Even with the elimination of removers that contain MC, there’s still a huge requirement for industrial applications.”
Mark Monique says Learn Your Chemistry
Mark Monique, president of Savogran, has been involved in this issue for quite some time, and his company is trying to work with the EPA to find ways to keep the chemical available while warning people of its dangers and educating them on how to use it properly.
For now, he’s waiting to see what the EPA decides to do. “The EPA proposed the ban in the final days of the Obama administration, but by December 2017, the agency had relegated the rule to its list of ‘long-term actions,’ giving no indication about when the rule would be finalized,” he said, noting that now the EPA has changed its mind and is ready to issue a final rule. Until it’s finalized and published in the Federal Register, however, no one will know exactly what’s in it or when it will go into force.
“We have requested a reasonable implementation timeline,” said Monique. “As an industry group, we asked EPA to consider the enhanced labeling that was recently approved by the Consumer Product Safety Commission (CPSC) in the new rule as a mitigation against improper use. In May we received the first load of cans from our supplier with the enhanced labeling, which includes a pictogram stating the product is not to be used for stripping bath tubs and including strong language not to use the product in enclosed spaces.”
There are times, he notes, where methylene chloride is clearly the best choice, and that there is nothing comparable to replace it at this time. “There will be many instances were professionals will not be able to use the flammable alternatives or the green products because of efficiency,” he said. “In that regard, we asked the EPA to consider an on-line training course be developed in the short term which would train users of MC-based paint strippers in their safe and effective use. After completing the on-line training course, and successfully passing an examination to prove competence, a certificate would be issued and the person buying the product would present it at the point of sale to authorize its purchase.” A similar plan was adopted in United Kingdom, which had banned the substance, but then recanted to allow professionals access to the products.

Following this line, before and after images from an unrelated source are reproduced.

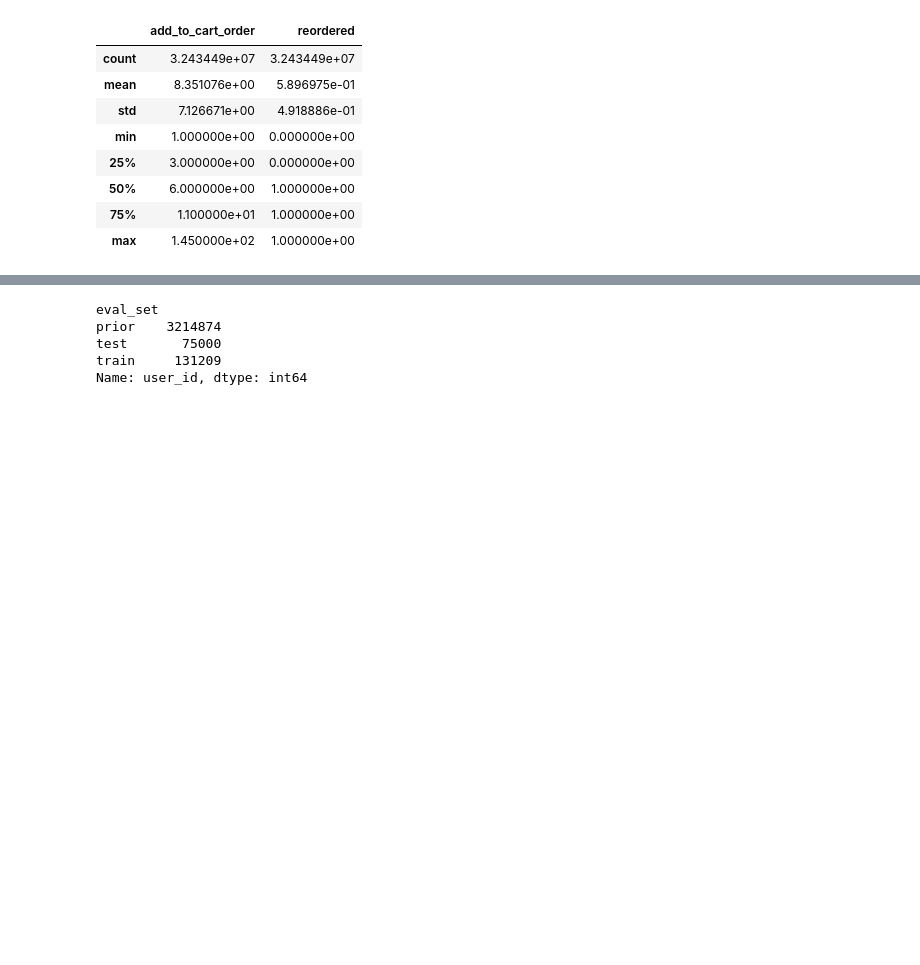
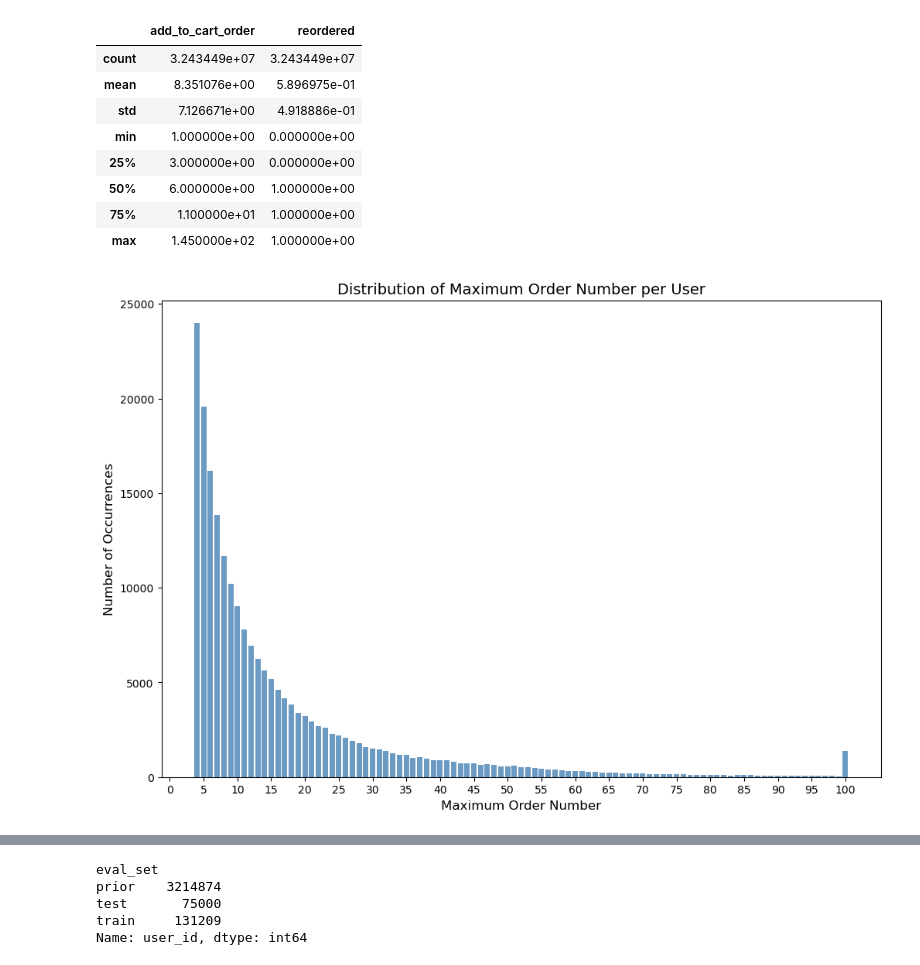
Before and after one commit to kli210/instacart-market-basket-analysis, a Jupyter notebook: data_preprocessing.ipynb, the cells around one changed output, grey strips where cells are left out. Saved outputs shown, nothing was run; the diff lists cells and outputs as text; code cells hidden in the pictures; blank space fills up the shorter version.

```diff
--- a/data_preprocessing.ipynb
+++ b/data_preprocessing.ipynb
@@ -489,3 +480,17 @@ main_df.describe()
 | 50% | 6.000000e+00 | 1.000000e+00 |
 | 75% | 1.100000e+01 | 1.000000e+00 |
 | max | 1.450000e+02 | 1.000000e+00 |
+# %%
+cnt = orders_df.groupby("user_id")["order_number"].aggregate('max').value_counts()
+
+plt.figure(figsize=(12, 8))
+plt.bar(cnt.index, cnt.values, alpha=0.8, color='steelblue')
+plt.ylabel('Number of Occurrences', fontsize=12)
+plt.xlabel('Maximum Order Number', fontsize=12)
+
+plt.xticks(np.arange(0, 101, 5))
+
+plt.title('Distribution of Maximum Order Number per User', fontsize=14)
+plt.show()
+# %% [output]
+[figure, added]
```
Also changed, not shown: parts of 22 cells of this notebook.
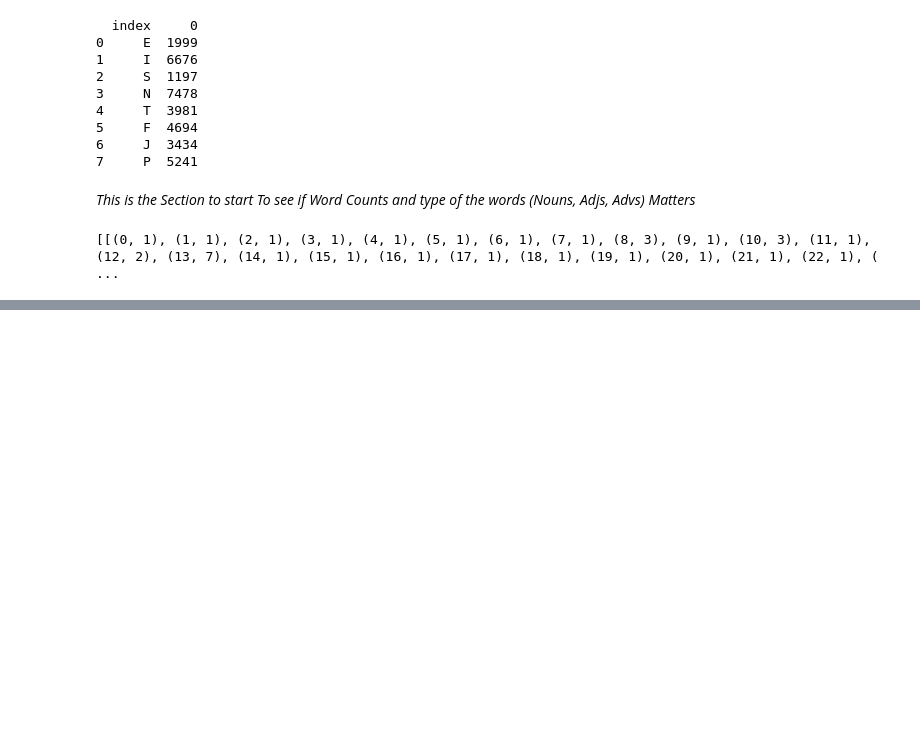
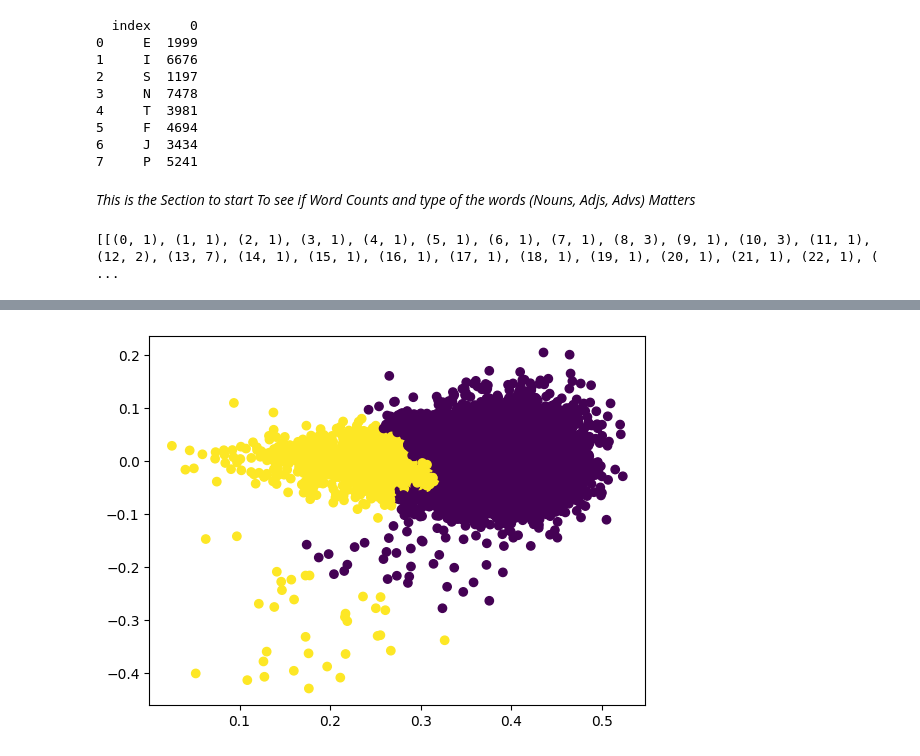
Before and after one commit to BearTeddy/MBTI_NLP, a Jupyter notebook: mbti/src/main.ipynb, the cells around one changed output, grey strips where cells are left out. Cells and saved outputs as stored; diff of their text form; code cells hidden in the pictures; blank space fills up the shorter version.

```diff
--- a/mbti/src/main.ipynb
+++ b/mbti/src/main.ipynb
@@ -339,0 +352,5 @@ KeyboardInterrupt:
+# %%
+mplt.scatter(X_reduced_svd[:, 0], X_reduced_svd[:, 1], c=clustering_svd.labels_)
+mplt.show()
+# %% [output]
+[figure, added]
```
Also changed, not shown: parts of 7 cells of this notebook.
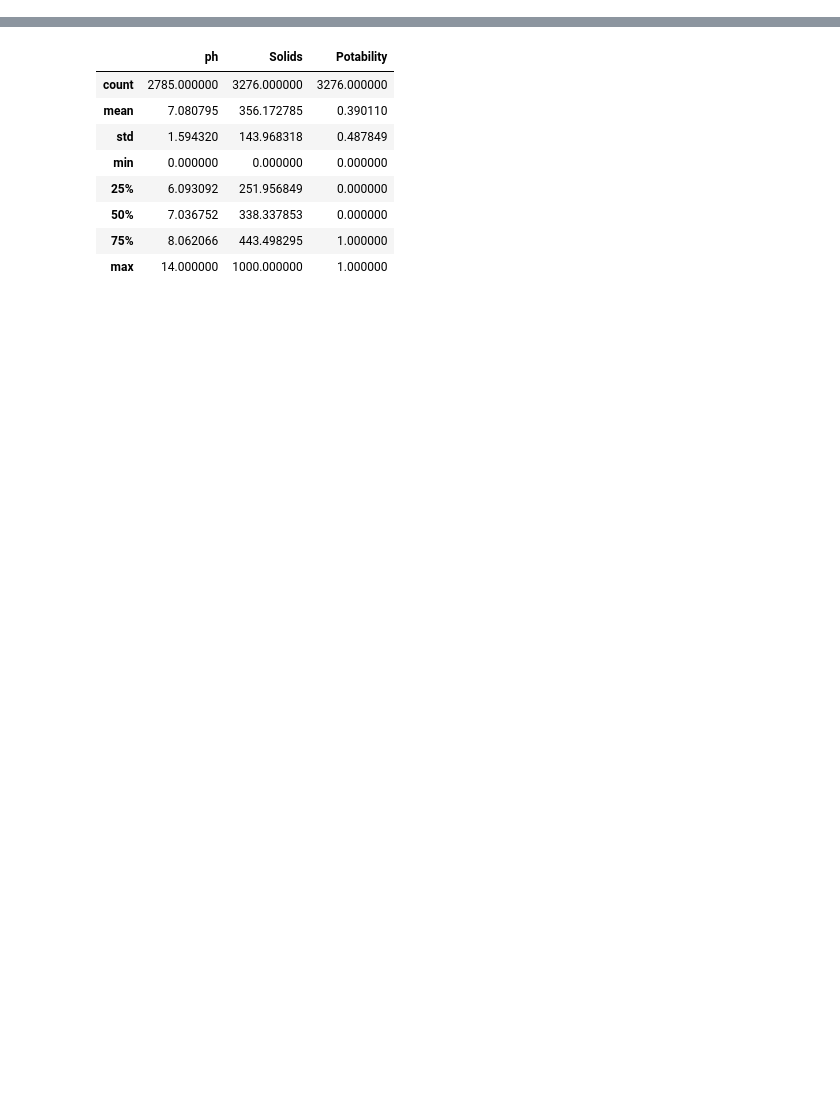
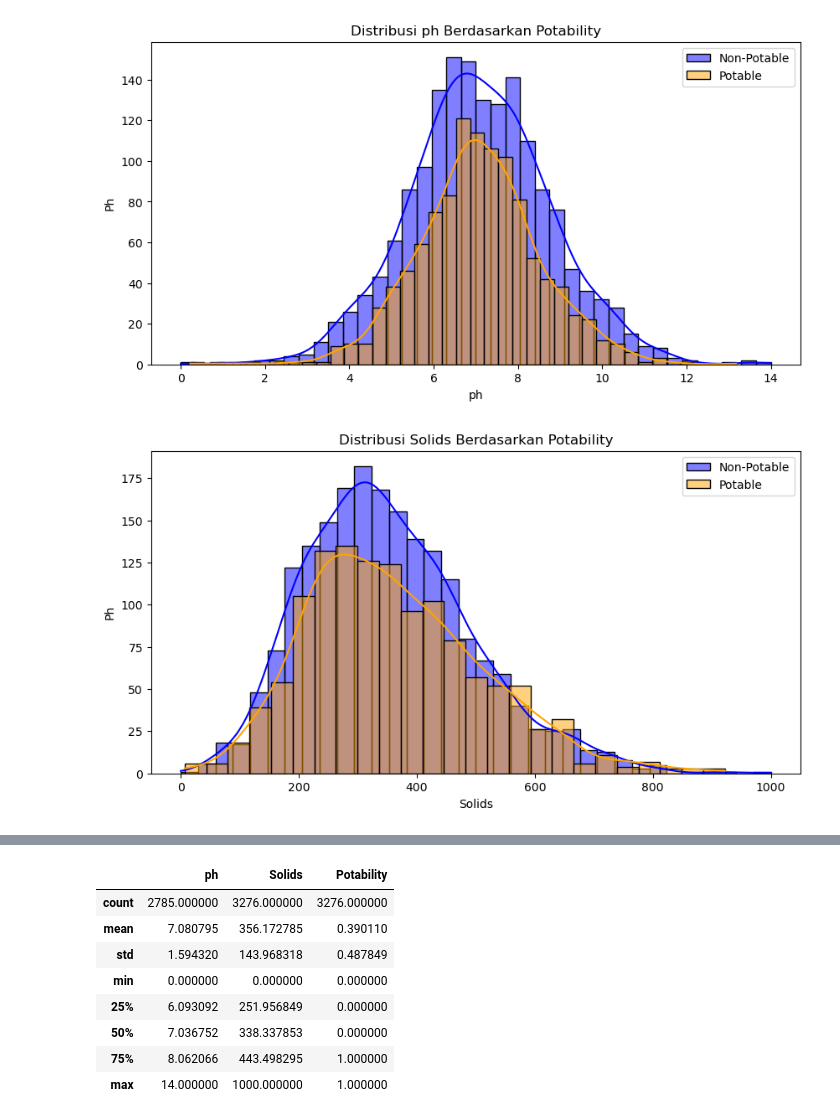
Before and after one commit to Lab-ICN/water-potability-ml-service, a Jupyter notebook: Infra/Example.ipynb, the cells around one changed output, grey strips where cells are left out. Saved outputs shown, nothing was run; the diff lists cells and outputs as text; code cells hidden in the pictures; blank space fills up the shorter version.

```diff
--- a/Infra/Example.ipynb
+++ b/Infra/Example.ipynb
@@ -94,0 +78,14 @@ See the caveats in the documentation: https://pandas.pydata.org/pandas-docs/stab
+# %%
+features = df.columns.drop('Potability')
+for feature in features:
+    plt.figure(figsize=(10, 5))
+    sns.histplot(df[df['Potability'] == 0][feature], kde=True, color="blue", label="Non-Potable")
+    sns.histplot(df[df['Potability'] == 1][feature], kde=True, color="orange", label="Potable")
+    plt.title(f'Distribusi {feature} Berdasarkan Potability')
+    plt.xlabel(feature)
+    plt.ylabel("Ph")
+    plt.legend()
+    plt.show()
+# %% [output]
+[figure, added]
+[figure, added]
```
Also changed, not shown: parts of 13 cells of this notebook, 3 other files.
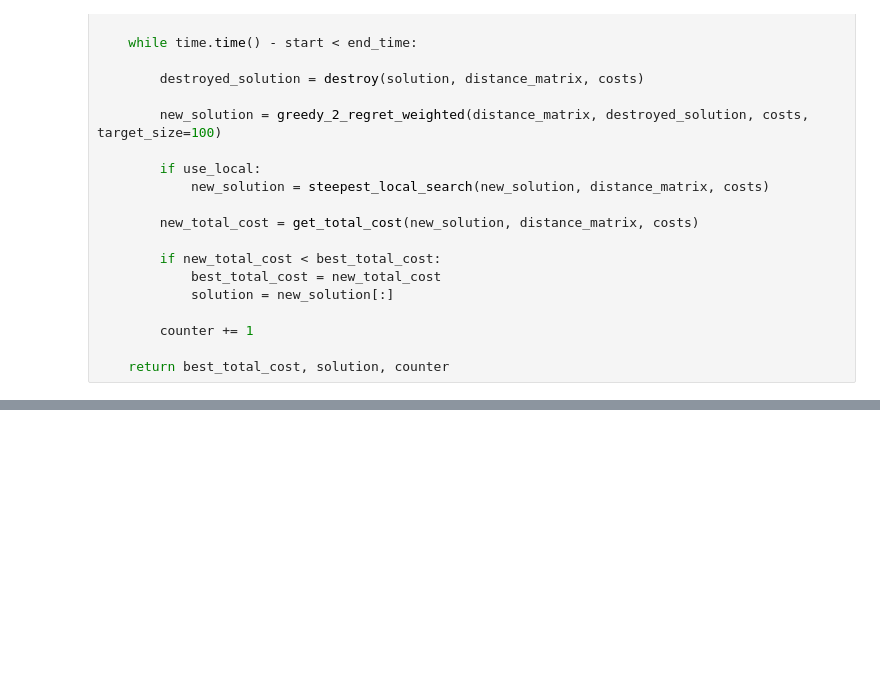
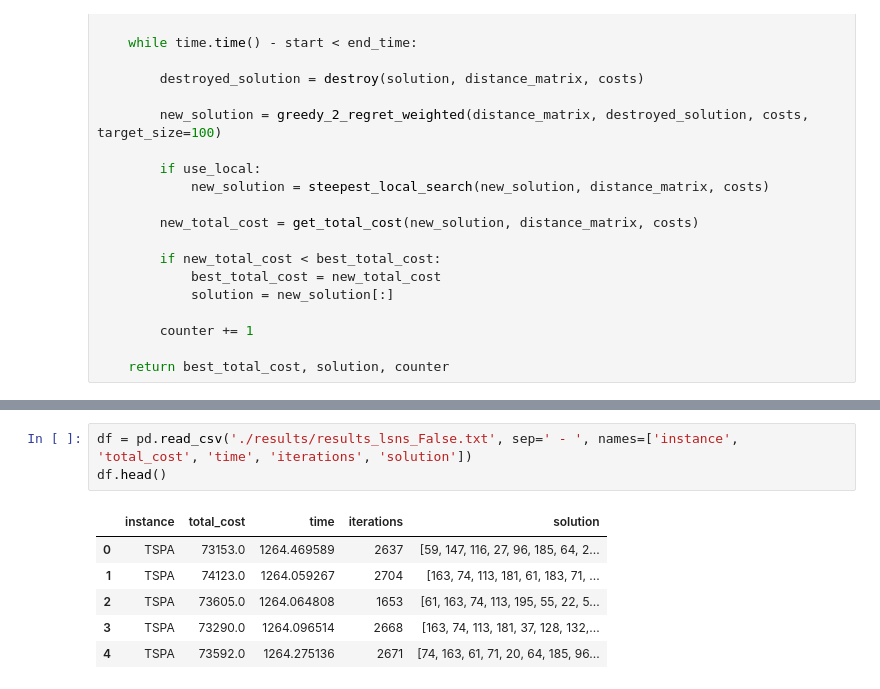
Before and after one commit to aksenyuk/evolutionary-computation, a Jupyter notebook: large-scale-neighborhood-search/large_scale_neighborhood_search.ipynb, the cells around one changed output, grey strips where cells are left out. Saved outputs shown, nothing was run; the diff lists cells and outputs as text; blank space fills up the shorter version.

```diff
--- a/large-scale-neighborhood-search/large_scale_neighborhood_search.ipynb
+++ b/large-scale-neighborhood-search/large_scale_neighborhood_search.ipynb
@@ -258,0 +233,10 @@ lsns('TSPA', 300, True)
+# %%
+df = pd.read_csv('./results/results_lsns_False.txt', sep=' - ', names=['instance', 'total_cost', 'time', 'iterations', 'solution'])
+df.head()
+# %% [output]
+|  | instance | total_cost | time | iterations | solution |
+| 0 | TSPA | 73153.0 | 1264.469589 | 2637 | [59, 147, 116, 27, 96, 185, 64, 2... |
+| 1 | TSPA | 74123.0 | 1264.059267 | 2704 | [163, 74, 113, 181, 61, 183, 71, ... |
+| 2 | TSPA | 73605.0 | 1264.064808 | 1653 | [61, 163, 74, 113, 195, 55, 22, 5... |
+| 3 | TSPA | 73290.0 | 1264.096514 | 2668 | [163, 74, 113, 181, 37, 128, 132,... |
+| 4 | TSPA | 73592.0 | 1264.275136 | 2671 | [74, 163, 61, 71, 20, 64, 185, 96... |
```
Also changed, not shown: parts of 15 cells of this notebook, 6 other files.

All that said, however, Savogran will have alternatives at the ready in just a few weeks. “We will be rolling out our methylene chloride (DCM) free line of paint removal products no later than September 1st,” said Mark.
It’s no surprise that customers who depend on this product aren’t excited about this potential proclamation. “Our end users, particularly the professionals, are very troubled that the traditional methylene chloride formulated products might go away,” said Monique. It’s not an environmental issue, for example like VOCs, as Monique related that the EPA proposed regulation states potential environmental impacts are judged to be low.
Still, he’s got to develop products that will work in the face of a possible ban. The challenge is speed—alternative strippers have never worked as fast as MC. “We can successfully reformulate the products with lower weight percentages of methylene chloride,” he said. “The challenge is reformulating the higher weight percentage products, as methylene chloride is so effective, nonflammable and VOC exempt.”
He advises independent dealers to wait until a final ruling is published, but on the other hand, be ready to react. “Although no action is required at this time as we will not know the full impact of the regulation until it is published in the Federal Register, dealers should begin looking at the alternatives. We have products available with similar characteristics and functionality to the methylene chloride formulated products.”